Could you retype the whole listing word for word and drop the images?

Information shown »
++++++++
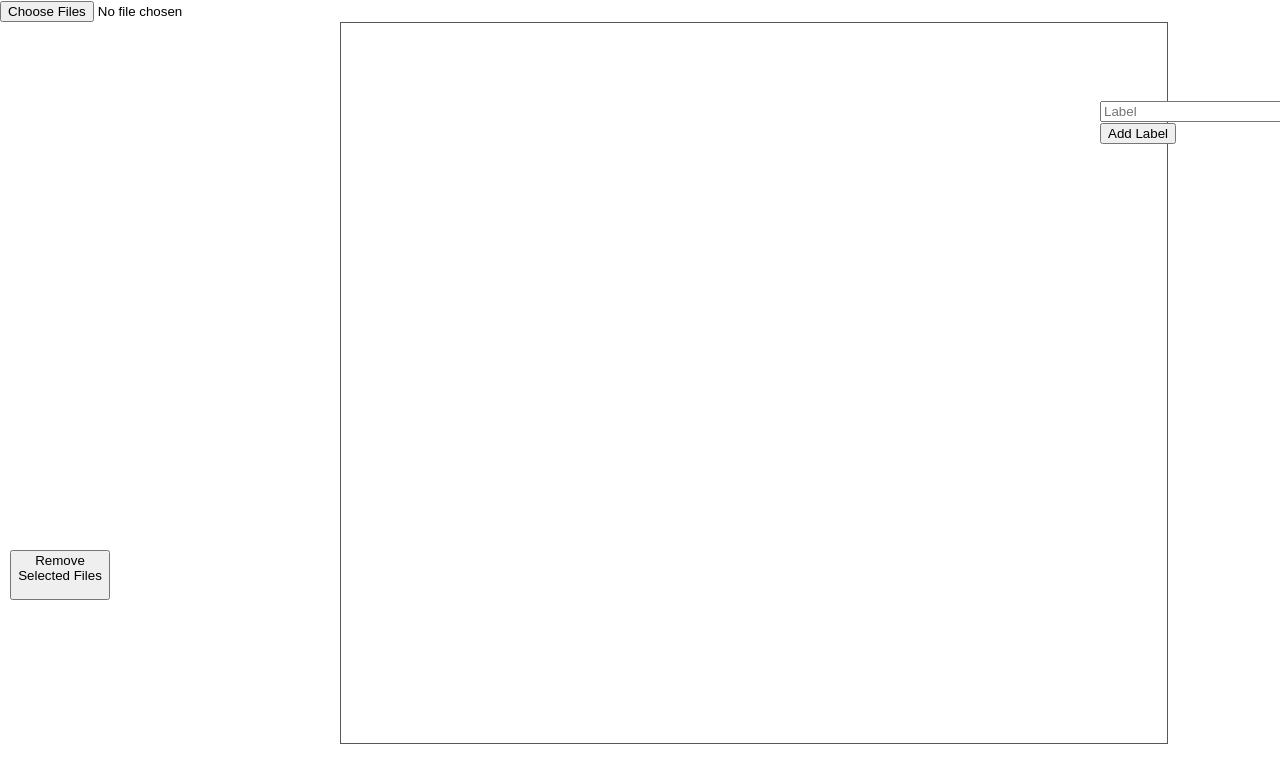
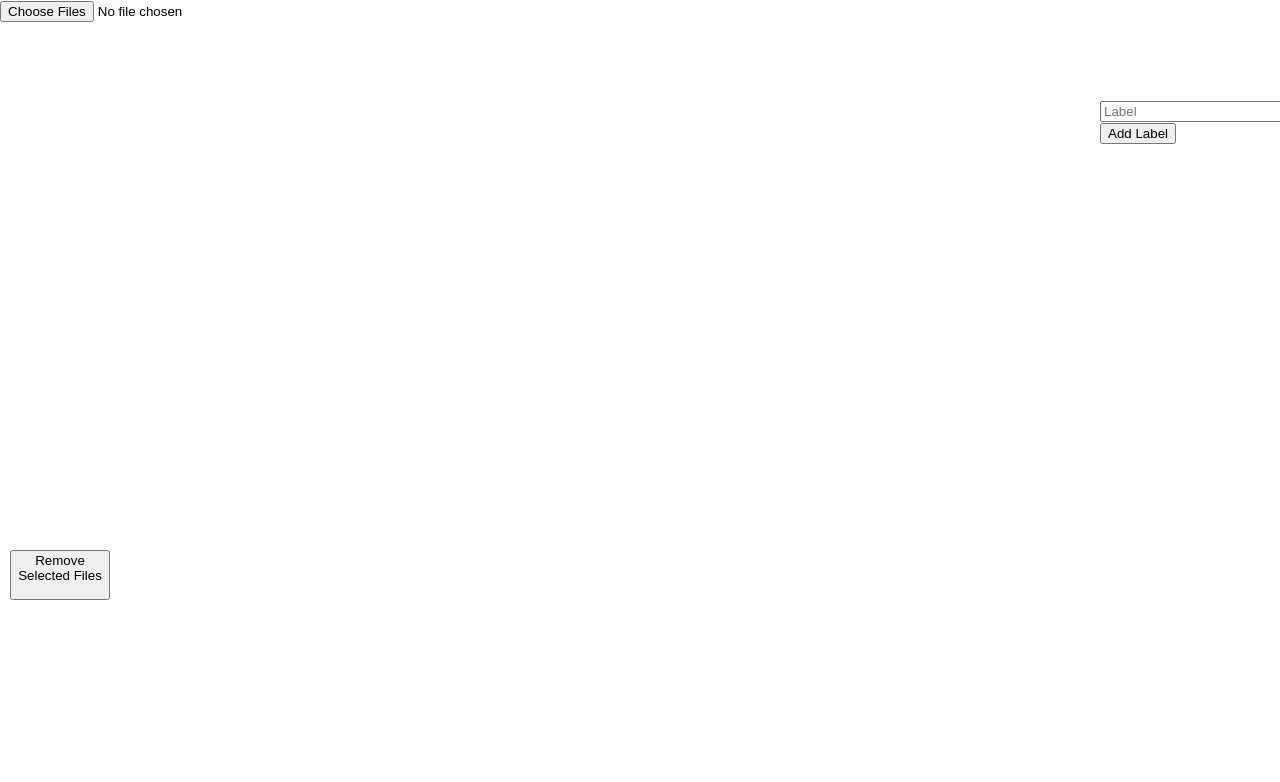
Before and after one commit to Kontosoros/text_annotation_app, a React (Create React App) app: page / in a window 1280 px wide. Shown: the top 782 px of the page. Built offline with nearby package versions, Linux system fonts and the light colour scheme.

Commit message:
adding the annotation library

```diff
--- a/package.json
+++ b/package.json
@@ -10,6 +10,7 @@
     "react-color": "^2.19.3",
     "react-dom": "^18.2.0",
     "react-scripts": "5.0.1",
+    "react-text-annotate-blend": "^1.1.0",
     "web-vitals": "^2.1.4"
   },
   "scripts": {
--- a/src/TextArea/TextAnnotation.js
+++ b/src/TextArea/TextAnnotation.js
@@ -1,125 +1,27 @@
-import React, { useState, useRef, useEffect } from "react";
+import React, { useState } from "react";
 import WindowPopUpLabels from "../Labels/WindowPopUpLabels";
 import TextSelectionHandler from "./TextHandler/TextSelectionHandler";
 
 const TextAnnotation = ({ filename, msgBody, labelsList, onGoldenDictionary }) => {
-  const [selectedWord, setSelectedWord] = useState("");
-  const [selectedPosition, setSelectedPosition] = useState({
-    start: null,
-    end: null,
-  });
-  const [wordPosition, setWordPosition] = useState({
-    realstart: null,
-    realend: null,
-  });
-  const [isWindowLabelsOpen, setIsWindowLabelsOpen] = useState(false);
-  const contentEditableRef = useRef(null);
-  const storedHighlights = useRef({}); // Store highlights in a ref
-  const entityName = useRef("");
-  const colorLabel = useRef("");
-  const [storedGolden, setStoredGolden] = useState([]);
+  const [valueByMsg, setValueByMsg] = useState({});
 
-
-
-  const closeWindow = () => {
-    setIsWindowLabelsOpen(false);
-  }
-// Load stored highlights on component mount
-  useEffect(() => {
-    if (storedHighlights.current[msgBody]) {
-
-      contentEditableRef.current.innerHTML = storedHighlights.current[msgBody];
-    }
-  }, [msgBody]);
-  // Initialize annotations when the file changes
-  useEffect(() => {
-    setStoredGolden([]);
-  }, [msgBody]);
-
-  const handleColorAssigned = color => {
-    // Set the selected color and save the highlights
-    setIsWindowLabelsOpen(false);
-    storedHighlights.current[msgBody] = contentEditableRef.current.innerHTML;
-    console.log(storedHighlights.current[msgBody])
-    colorLabel.current = color.color;
-    entityName.current = color.text;
-    const goldenDictionary = {
-      start:wordPosition.startOffset,
-      end:wordPosition.endOffset,
-      colorLabel:colorLabel.current,
-      entityName:entityName.current,
-
-    };
-
-
-    onGoldenDictionary(goldenDictionary); // Notify the parent component
-    setWordPosition({ startOffset: null, endOffset: null });
-  };
-
-  const handleTextSelection = () => {
-    const selection = window.getSelection();
-    if (!selection || selection.rangeCount === 0) {
-
-      // No valid selection
-      setSelectedWord("");
-      setSelectedPosition({ start: null, end: null });
-      setIsWindowLabelsOpen(false);
-      return;
-    }
-
-    const selectedText = selection.toString();
-    if (selectedText) {
-      const content = contentEditableRef.current.textContent;
-      const startOffset = content.indexOf(selectedText);
-      const endOffset = startOffset + selectedText.length;
-      // Check if the selection spans multiple nodes
-      if (startOffset !==endOffset) {
-        // Create a dictionary to store the information
-        setWordPosition({ startOffset, endOffset })
-        // Create a DocumentFragment to hold the selected content
-        const range = selection.getRangeAt(0);
-        const fragment = range.extractContents();
-        // Create a new span and apply the selected color
-        const span = document.createElement("span");
-        span.style.backgroundColor = "" // Use the selected color
-        // Append the extracted content to the new span
-        span.appendChild(fragment);
-        // // Insert the new span at the start of the selection
-        range.insertNode(span);
-        // // Clear the selection
-        selection.removeAllRanges();
-        // Calculate the start and end positions of the highlighted text
-        const start = Array.from(span.parentNode.childNodes).indexOf(span);
-        const end = start + selectedText.length;
-        setSelectedWord(selectedText);
-        setSelectedPosition({ start, end });
-        setIsWindowLabelsOpen(true); // Open the popup window when text is selected in order to select the label
-        entityName.current = "";
-
-
-      }
-    }
+  const updateValueForMsg = (msg, newValue) => {
+    setValueByMsg((prevValues) => ({
+      ...prevValues,
+      [msg]: newValue,
+    }));
   };
 
   return (
-    <div>
-      <TextSelectionHandler
-        msgBody={msgBody}
-        contentEditableRef={contentEditableRef}
-        handleTextSelection={handleTextSelection}
-      />
-
-      {isWindowLabelsOpen &&
-        selectedWord && ( // If i select a word a popup window will be openned to select a label for the word.
-          <WindowPopUpLabels
-            msgBody={selectedWord}
-            textposition={selectedPosition}
-            labelsAnnotation={labelsList}
-            onColorAssigned={handleColorAssigned}
-            closeWindow={closeWindow}
-          />
-        )}
-    </div>
+    <>
+      {msgBody && (
+        <TextSelectionHandler
+          msgBody={msgBody}
+          value={valueByMsg[msgBody] || []} // Initialize value as an empty array
+          updateValue={(newValue) => updateValueForMsg(msgBody, newValue)}
+        />
+      )}
+    </>
   );
 };
 
--- a/src/TextArea/TextHandler/TextSelectionHandler.js
+++ b/src/TextArea/TextHandler/TextSelectionHandler.js
@@ -1,18 +1,35 @@
-import React from "react";
+import React, { useState } from "react";
+import { TextAnnotateBlend } from "react-text-annotate-blend";
 
-const TextSelectionHandler = ({
-  msgBody,
-  contentEditableRef,
-  handleTextSelection,
-}) => {
+const TextSelectionHandler = ({ msgBody, value, updateValue }) => {
+  const [tag, setTag] = useState("tagA");
+  const COLORS = {
+    tagA: "rgb(179, 245, 66)",
+    tagB: "#42f5f5",
+    tagC: "#4b46cd",
+  };
+
+  const handleChange = (values) => {
+    console.log("values",values)
+    updateValue(values);
+  };
+
   return (
-    <div
-      className="large-textarea"
-      ref={contentEditableRef}
-      contentEditable="true"
-      onMouseUp={handleTextSelection} // Use onMouseUp to handle text selection
-      dangerouslySetInnerHTML={{ __html: msgBody }}
-    />
+    <div className="large-textarea">
+      <TextAnnotateBlend
+        style={{
+          fontSize: "1.2rem",
+        }}
+        content={msgBody}
+        onChange={handleChange}
+        value={value}
+        getSpan={(span) => ({
+          ...span,
+          tag: tag,
+          color: COLORS[tag],
+        })}
+      />
+    </div>
   );
 };
 
```
Also changed, not shown: src/TextArea/Selector.js (added, +17 -0 lines), Selector.txt (added), app.txt (added), 1 other file (tests, documents, lock files or other folders).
++++++++
Response »
Before and after one commit to Kontosoros/text_annotation_app, a React (Create React App) app: page / in a window 1280 px wide. Shown: the top 782 px of the page. Built offline with nearby package versions, Linux system fonts and the light colour scheme.

Commit message:
adding the annotation library

```diff
--- a/package.json
+++ b/package.json
@@ -10,6 +10,7 @@
     "react-color": "^2.19.3",
     "react-dom": "^18.2.0",
     "react-scripts": "5.0.1",
+    "react-text-annotate-blend": "^1.1.0",
     "web-vitals": "^2.1.4"
   },
   "scripts": {
--- a/src/TextArea/TextAnnotation.js
+++ b/src/TextArea/TextAnnotation.js
@@ -1,125 +1,27 @@
-import React, { useState, useRef, useEffect } from "react";
+import React, { useState } from "react";
 import WindowPopUpLabels from "../Labels/WindowPopUpLabels";
 import TextSelectionHandler from "./TextHandler/TextSelectionHandler";
 
 const TextAnnotation = ({ filename, msgBody, labelsList, onGoldenDictionary }) => {
-  const [selectedWord, setSelectedWord] = useState("");
-  const [selectedPosition, setSelectedPosition] = useState({
-    start: null,
-    end: null,
-  });
-  const [wordPosition, setWordPosition] = useState({
-    realstart: null,
-    realend: null,
-  });
-  const [isWindowLabelsOpen, setIsWindowLabelsOpen] = useState(false);
-  const contentEditableRef = useRef(null);
-  const storedHighlights = useRef({}); // Store highlights in a ref
-  const entityName = useRef("");
-  const colorLabel = useRef("");
-  const [storedGolden, setStoredGolden] = useState([]);
+  const [valueByMsg, setValueByMsg] = useState({});
 
-
-
-  const closeWindow = () => {
-    setIsWindowLabelsOpen(false);
-  }
-// Load stored highlights on component mount
-  useEffect(() => {
-    if (storedHighlights.current[msgBody]) {
-
-      contentEditableRef.current.innerHTML = storedHighlights.current[msgBody];
-    }
-  }, [msgBody]);
-  // Initialize annotations when the file changes
-  useEffect(() => {
-    setStoredGolden([]);
-  }, [msgBody]);
-
-  const handleColorAssigned = color => {
-    // Set the selected color and save the highlights
-    setIsWindowLabelsOpen(false);
-    storedHighlights.current[msgBody] = contentEditableRef.current.innerHTML;
-    console.log(storedHighlights.current[msgBody])
-    colorLabel.current = color.color;
-    entityName.current = color.text;
-    const goldenDictionary = {
-      start:wordPosition.startOffset,
-      end:wordPosition.endOffset,
-      colorLabel:colorLabel.current,
-      entityName:entityName.current,
-
-    };
-
-
-    onGoldenDictionary(goldenDictionary); // Notify the parent component
-    setWordPosition({ startOffset: null, endOffset: null });
-  };
-
-  const handleTextSelection = () => {
-    const selection = window.getSelection();
-    if (!selection || selection.rangeCount === 0) {
-
-      // No valid selection
-      setSelectedWord("");
-      setSelectedPosition({ start: null, end: null });
-      setIsWindowLabelsOpen(false);
-      return;
-    }
-
-    const selectedText = selection.toString();
-    if (selectedText) {
-      const content = contentEditableRef.current.textContent;
-      const startOffset = content.indexOf(selectedText);
-      const endOffset = startOffset + selectedText.length;
-      // Check if the selection spans multiple nodes
-      if (startOffset !==endOffset) {
-        // Create a dictionary to store the information
-        setWordPosition({ startOffset, endOffset })
-        // Create a DocumentFragment to hold the selected content
-        const range = selection.getRangeAt(0);
-        const fragment = range.extractContents();
-        // Create a new span and apply the selected color
-        const span = document.createElement("span");
-        span.style.backgroundColor = "" // Use the selected color
-        // Append the extracted content to the new span
-        span.appendChild(fragment);
-        // // Insert the new span at the start of the selection
-        range.insertNode(span);
-        // // Clear the selection
-        selection.removeAllRanges();
-        // Calculate the start and end positions of the highlighted text
-        const start = Array.from(span.parentNode.childNodes).indexOf(span);
-        const end = start + selectedText.length;
-        setSelectedWord(selectedText);
-        setSelectedPosition({ start, end });
-        setIsWindowLabelsOpen(true); // Open the popup window when text is selected in order to select the label
-        entityName.current = "";
-
-
-      }
-    }
+  const updateValueForMsg = (msg, newValue) => {
+    setValueByMsg((prevValues) => ({
+      ...prevValues,
+      [msg]: newValue,
+    }));
   };
 
   return (
-    <div>
-      <TextSelectionHandler
-        msgBody={msgBody}
-        contentEditableRef={contentEditableRef}
-        handleTextSelection={handleTextSelection}
-      />
-
-      {isWindowLabelsOpen &&
-        selectedWord && ( // If i select a word a popup window will be openned to select a label for the word.
-          <WindowPopUpLabels
-            msgBody={selectedWord}
-            textposition={selectedPosition}
-            labelsAnnotation={labelsList}
-            onColorAssigned={handleColorAssigned}
-            closeWindow={closeWindow}
-          />
-        )}
-    </div>
+    <>
+      {msgBody && (
+        <TextSelectionHandler
+          msgBody={msgBody}
+          value={valueByMsg[msgBody] || []} // Initialize value as an empty array
+          updateValue={(newValue) => updateValueForMsg(msgBody, newValue)}
+        />
+      )}
+    </>
   );
 };
 
--- a/src/TextArea/TextHandler/TextSelectionHandler.js
+++ b/src/TextArea/TextHandler/TextSelectionHandler.js
@@ -1,18 +1,35 @@
-import React from "react";
+import React, { useState } from "react";
+import { TextAnnotateBlend } from "react-text-annotate-blend";
 
-const TextSelectionHandler = ({
-  msgBody,
-  contentEditableRef,
-  handleTextSelection,
-}) => {
+const TextSelectionHandler = ({ msgBody, value, updateValue }) => {
+  const [tag, setTag] = useState("tagA");
+  const COLORS = {
+    tagA: "rgb(179, 245, 66)",
+    tagB: "#42f5f5",
+    tagC: "#4b46cd",
+  };
+
+  const handleChange = (values) => {
+    console.log("values",values)
+    updateValue(values);
+  };
+
   return (
-    <div
-      className="large-textarea"
-      ref={contentEditableRef}
-      contentEditable="true"
-      onMouseUp={handleTextSelection} // Use onMouseUp to handle text selection
-      dangerouslySetInnerHTML={{ __html: msgBody }}
-    />
+    <div className="large-textarea">
+      <TextAnnotateBlend
+        style={{
+          fontSize: "1.2rem",
+        }}
+        content={msgBody}
+        onChange={handleChange}
+        value={value}
+        getSpan={(span) => ({
+          ...span,
+          tag: tag,
+          color: COLORS[tag],
+        })}
+      />
+    </div>
   );
 };
 
```
Also changed, not shown: src/TextArea/Selector.js (added, +17 -0 lines), Selector.txt (added), app.txt (added), 1 other file (tests, documents, lock files or other folders).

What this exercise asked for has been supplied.